(EXERCISE MATERIAL):
----

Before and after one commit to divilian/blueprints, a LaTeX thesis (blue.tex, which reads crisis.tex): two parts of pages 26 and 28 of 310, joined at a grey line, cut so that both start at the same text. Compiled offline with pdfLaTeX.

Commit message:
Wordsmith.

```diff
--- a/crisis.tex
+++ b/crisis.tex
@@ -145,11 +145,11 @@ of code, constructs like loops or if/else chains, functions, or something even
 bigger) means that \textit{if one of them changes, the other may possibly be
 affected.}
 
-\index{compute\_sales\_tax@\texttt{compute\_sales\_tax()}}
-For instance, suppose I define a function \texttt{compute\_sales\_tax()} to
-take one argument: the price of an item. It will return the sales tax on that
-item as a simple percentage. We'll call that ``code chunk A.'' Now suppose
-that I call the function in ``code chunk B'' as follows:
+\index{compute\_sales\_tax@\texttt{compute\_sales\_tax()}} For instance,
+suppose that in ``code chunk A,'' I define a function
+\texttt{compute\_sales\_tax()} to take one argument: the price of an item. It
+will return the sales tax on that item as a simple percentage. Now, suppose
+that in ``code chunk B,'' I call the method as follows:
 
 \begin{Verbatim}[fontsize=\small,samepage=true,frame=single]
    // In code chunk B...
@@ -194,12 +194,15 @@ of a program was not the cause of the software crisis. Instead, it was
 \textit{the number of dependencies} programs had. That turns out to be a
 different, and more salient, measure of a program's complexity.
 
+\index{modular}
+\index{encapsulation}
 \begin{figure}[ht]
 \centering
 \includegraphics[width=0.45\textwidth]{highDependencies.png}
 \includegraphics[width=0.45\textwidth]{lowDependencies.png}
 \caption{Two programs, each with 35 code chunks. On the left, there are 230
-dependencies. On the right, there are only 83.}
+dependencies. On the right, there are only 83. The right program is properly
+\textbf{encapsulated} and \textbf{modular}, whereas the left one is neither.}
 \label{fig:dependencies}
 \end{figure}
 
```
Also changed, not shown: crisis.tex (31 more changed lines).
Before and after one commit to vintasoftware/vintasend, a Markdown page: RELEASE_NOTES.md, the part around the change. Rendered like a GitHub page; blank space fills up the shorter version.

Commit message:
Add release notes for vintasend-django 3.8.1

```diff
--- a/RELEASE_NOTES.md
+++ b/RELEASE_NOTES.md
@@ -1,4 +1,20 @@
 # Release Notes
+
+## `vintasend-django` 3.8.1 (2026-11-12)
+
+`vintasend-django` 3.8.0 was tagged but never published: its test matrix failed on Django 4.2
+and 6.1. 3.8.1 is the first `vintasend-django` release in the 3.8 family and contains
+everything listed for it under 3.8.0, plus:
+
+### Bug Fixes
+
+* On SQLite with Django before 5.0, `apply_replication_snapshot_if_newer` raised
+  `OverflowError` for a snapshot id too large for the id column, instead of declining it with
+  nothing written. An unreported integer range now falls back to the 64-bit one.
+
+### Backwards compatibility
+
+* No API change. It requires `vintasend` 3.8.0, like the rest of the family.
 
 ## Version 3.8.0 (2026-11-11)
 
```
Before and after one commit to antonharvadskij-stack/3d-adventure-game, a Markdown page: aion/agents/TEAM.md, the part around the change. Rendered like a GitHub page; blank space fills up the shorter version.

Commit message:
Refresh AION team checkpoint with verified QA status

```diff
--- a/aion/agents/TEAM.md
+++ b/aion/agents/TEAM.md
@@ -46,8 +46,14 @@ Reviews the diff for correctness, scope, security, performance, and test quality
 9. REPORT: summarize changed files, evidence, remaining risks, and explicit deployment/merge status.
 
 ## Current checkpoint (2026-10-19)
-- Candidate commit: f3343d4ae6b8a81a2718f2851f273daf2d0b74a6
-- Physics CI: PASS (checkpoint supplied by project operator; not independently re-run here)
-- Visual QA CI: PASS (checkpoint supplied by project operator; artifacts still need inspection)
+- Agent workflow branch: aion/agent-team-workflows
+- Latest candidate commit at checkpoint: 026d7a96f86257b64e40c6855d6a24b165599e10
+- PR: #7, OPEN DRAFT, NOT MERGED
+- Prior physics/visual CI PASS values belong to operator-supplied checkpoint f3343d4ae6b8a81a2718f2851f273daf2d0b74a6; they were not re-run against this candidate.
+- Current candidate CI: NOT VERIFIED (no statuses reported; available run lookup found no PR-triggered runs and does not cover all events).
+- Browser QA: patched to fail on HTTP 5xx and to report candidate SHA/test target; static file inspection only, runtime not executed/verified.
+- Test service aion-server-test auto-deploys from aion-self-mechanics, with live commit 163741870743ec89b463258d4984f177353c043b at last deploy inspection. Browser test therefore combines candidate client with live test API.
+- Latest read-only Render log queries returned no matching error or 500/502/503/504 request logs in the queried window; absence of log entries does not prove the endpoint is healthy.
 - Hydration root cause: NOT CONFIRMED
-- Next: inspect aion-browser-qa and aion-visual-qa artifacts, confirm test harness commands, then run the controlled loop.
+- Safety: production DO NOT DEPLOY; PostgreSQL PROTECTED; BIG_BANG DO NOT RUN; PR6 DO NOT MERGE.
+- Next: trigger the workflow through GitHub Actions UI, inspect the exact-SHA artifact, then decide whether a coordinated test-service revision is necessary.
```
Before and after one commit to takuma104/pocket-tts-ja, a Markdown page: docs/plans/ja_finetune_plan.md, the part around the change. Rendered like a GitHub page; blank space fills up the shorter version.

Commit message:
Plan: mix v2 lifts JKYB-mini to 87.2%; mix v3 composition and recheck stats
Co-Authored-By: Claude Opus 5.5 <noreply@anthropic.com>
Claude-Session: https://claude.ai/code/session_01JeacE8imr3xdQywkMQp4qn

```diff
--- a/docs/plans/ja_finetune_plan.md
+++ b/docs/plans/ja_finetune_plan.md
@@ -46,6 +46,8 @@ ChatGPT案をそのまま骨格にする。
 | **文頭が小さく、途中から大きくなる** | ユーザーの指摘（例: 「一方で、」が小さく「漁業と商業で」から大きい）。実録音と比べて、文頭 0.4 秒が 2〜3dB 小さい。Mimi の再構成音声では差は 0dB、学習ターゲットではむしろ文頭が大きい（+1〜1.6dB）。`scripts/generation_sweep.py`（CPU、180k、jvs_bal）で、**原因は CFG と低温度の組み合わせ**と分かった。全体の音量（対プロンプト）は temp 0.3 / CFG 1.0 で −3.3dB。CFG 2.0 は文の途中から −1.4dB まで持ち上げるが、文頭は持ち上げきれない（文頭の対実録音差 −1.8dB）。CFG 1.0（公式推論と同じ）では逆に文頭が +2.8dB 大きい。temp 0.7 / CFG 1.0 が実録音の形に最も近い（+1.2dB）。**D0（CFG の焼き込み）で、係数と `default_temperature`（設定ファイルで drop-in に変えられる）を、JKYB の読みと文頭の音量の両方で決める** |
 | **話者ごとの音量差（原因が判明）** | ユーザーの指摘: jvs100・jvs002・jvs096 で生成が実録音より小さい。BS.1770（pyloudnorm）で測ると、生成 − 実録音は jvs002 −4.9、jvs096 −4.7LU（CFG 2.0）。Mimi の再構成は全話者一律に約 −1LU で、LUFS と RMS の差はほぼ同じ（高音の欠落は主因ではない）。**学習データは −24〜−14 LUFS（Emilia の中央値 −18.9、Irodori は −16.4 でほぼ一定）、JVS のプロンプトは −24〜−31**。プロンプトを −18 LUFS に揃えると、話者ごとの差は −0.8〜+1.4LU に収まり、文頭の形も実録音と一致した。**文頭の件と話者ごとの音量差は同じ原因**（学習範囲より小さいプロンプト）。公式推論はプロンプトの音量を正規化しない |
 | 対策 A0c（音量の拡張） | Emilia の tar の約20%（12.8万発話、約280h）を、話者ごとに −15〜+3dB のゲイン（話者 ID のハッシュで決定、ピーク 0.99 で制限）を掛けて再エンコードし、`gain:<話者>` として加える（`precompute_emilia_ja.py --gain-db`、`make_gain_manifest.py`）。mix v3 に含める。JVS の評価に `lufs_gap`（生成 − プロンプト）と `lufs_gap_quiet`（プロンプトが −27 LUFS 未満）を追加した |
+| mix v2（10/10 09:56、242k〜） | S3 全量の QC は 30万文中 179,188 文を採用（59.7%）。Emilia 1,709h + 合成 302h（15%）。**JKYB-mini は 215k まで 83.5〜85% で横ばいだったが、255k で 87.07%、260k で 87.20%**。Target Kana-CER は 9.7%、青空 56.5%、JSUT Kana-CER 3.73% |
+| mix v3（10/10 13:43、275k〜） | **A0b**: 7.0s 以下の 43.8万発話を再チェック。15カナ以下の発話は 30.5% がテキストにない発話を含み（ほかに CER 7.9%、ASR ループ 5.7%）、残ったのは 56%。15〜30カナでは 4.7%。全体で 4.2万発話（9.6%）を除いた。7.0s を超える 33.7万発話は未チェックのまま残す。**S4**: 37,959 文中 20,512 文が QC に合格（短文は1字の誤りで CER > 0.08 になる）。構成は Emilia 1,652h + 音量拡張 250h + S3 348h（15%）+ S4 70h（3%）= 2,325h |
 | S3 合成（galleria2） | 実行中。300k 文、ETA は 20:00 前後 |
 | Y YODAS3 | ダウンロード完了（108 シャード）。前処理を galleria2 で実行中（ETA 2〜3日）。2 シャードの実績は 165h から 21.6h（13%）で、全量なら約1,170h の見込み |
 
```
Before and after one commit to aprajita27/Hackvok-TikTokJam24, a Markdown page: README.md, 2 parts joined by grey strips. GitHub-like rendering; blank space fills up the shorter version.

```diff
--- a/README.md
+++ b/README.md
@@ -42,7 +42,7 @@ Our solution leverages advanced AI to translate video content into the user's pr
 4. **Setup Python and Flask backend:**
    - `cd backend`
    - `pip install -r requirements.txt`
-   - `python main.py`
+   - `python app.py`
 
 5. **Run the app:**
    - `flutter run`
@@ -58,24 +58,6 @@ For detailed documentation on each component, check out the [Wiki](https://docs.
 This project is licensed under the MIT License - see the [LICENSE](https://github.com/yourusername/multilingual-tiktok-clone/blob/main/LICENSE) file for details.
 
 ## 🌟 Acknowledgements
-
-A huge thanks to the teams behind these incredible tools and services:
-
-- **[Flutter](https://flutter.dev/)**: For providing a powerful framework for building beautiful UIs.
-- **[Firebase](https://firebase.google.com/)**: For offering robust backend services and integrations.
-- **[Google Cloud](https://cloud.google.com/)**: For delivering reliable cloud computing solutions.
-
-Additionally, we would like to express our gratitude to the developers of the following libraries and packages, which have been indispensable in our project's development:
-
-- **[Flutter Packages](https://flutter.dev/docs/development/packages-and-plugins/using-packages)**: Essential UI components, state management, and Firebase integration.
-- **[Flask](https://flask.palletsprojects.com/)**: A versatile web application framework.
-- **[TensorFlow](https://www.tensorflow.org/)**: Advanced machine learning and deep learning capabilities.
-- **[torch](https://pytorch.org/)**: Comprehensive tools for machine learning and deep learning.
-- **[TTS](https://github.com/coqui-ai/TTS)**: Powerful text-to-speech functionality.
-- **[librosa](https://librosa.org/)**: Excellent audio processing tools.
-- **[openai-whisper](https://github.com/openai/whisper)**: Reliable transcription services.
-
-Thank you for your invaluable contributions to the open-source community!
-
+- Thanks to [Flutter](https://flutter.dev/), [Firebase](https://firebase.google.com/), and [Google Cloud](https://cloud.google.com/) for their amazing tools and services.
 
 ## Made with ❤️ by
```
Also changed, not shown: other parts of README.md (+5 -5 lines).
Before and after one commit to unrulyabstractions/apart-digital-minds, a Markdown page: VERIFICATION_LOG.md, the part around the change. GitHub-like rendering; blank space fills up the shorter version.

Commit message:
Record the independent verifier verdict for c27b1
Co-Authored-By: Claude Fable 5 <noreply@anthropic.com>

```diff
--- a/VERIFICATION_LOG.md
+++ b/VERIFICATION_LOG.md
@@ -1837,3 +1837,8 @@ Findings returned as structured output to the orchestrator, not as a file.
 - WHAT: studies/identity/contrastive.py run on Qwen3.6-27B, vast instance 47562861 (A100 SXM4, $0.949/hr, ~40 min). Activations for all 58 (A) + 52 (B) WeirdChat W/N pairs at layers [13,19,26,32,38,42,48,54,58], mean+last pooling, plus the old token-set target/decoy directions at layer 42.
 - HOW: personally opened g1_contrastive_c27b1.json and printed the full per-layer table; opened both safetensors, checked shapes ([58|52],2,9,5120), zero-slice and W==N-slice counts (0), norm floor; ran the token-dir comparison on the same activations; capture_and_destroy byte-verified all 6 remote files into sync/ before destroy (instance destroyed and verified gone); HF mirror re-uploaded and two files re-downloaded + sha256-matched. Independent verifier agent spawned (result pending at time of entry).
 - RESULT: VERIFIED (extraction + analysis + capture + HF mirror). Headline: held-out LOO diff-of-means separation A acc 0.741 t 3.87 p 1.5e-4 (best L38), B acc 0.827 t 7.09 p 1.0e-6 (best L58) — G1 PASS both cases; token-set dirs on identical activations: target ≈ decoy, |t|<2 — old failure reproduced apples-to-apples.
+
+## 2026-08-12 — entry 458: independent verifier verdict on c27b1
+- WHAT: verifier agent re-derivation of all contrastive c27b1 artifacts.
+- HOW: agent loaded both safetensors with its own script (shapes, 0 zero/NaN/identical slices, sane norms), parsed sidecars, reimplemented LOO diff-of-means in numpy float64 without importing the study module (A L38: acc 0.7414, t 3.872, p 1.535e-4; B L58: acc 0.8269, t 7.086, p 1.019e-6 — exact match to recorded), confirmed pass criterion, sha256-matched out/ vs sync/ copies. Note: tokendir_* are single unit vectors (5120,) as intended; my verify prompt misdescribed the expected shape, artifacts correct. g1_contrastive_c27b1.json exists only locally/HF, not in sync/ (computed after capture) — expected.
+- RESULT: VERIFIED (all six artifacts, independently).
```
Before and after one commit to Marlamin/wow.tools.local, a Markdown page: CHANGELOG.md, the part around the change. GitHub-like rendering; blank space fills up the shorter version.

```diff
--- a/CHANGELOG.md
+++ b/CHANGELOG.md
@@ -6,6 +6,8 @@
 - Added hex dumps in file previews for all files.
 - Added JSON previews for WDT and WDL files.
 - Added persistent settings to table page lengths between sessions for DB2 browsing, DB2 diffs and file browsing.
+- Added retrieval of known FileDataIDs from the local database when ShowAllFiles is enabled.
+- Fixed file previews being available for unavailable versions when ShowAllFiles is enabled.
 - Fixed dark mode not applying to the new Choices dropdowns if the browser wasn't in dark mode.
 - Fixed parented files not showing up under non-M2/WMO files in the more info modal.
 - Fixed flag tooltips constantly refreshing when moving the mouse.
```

----

(INSTRUCTIONS TO FOLLOW):
Give the number of lines that hold the word "right" in these records, with nothing added.

(PROBLEM SOLUTION):
2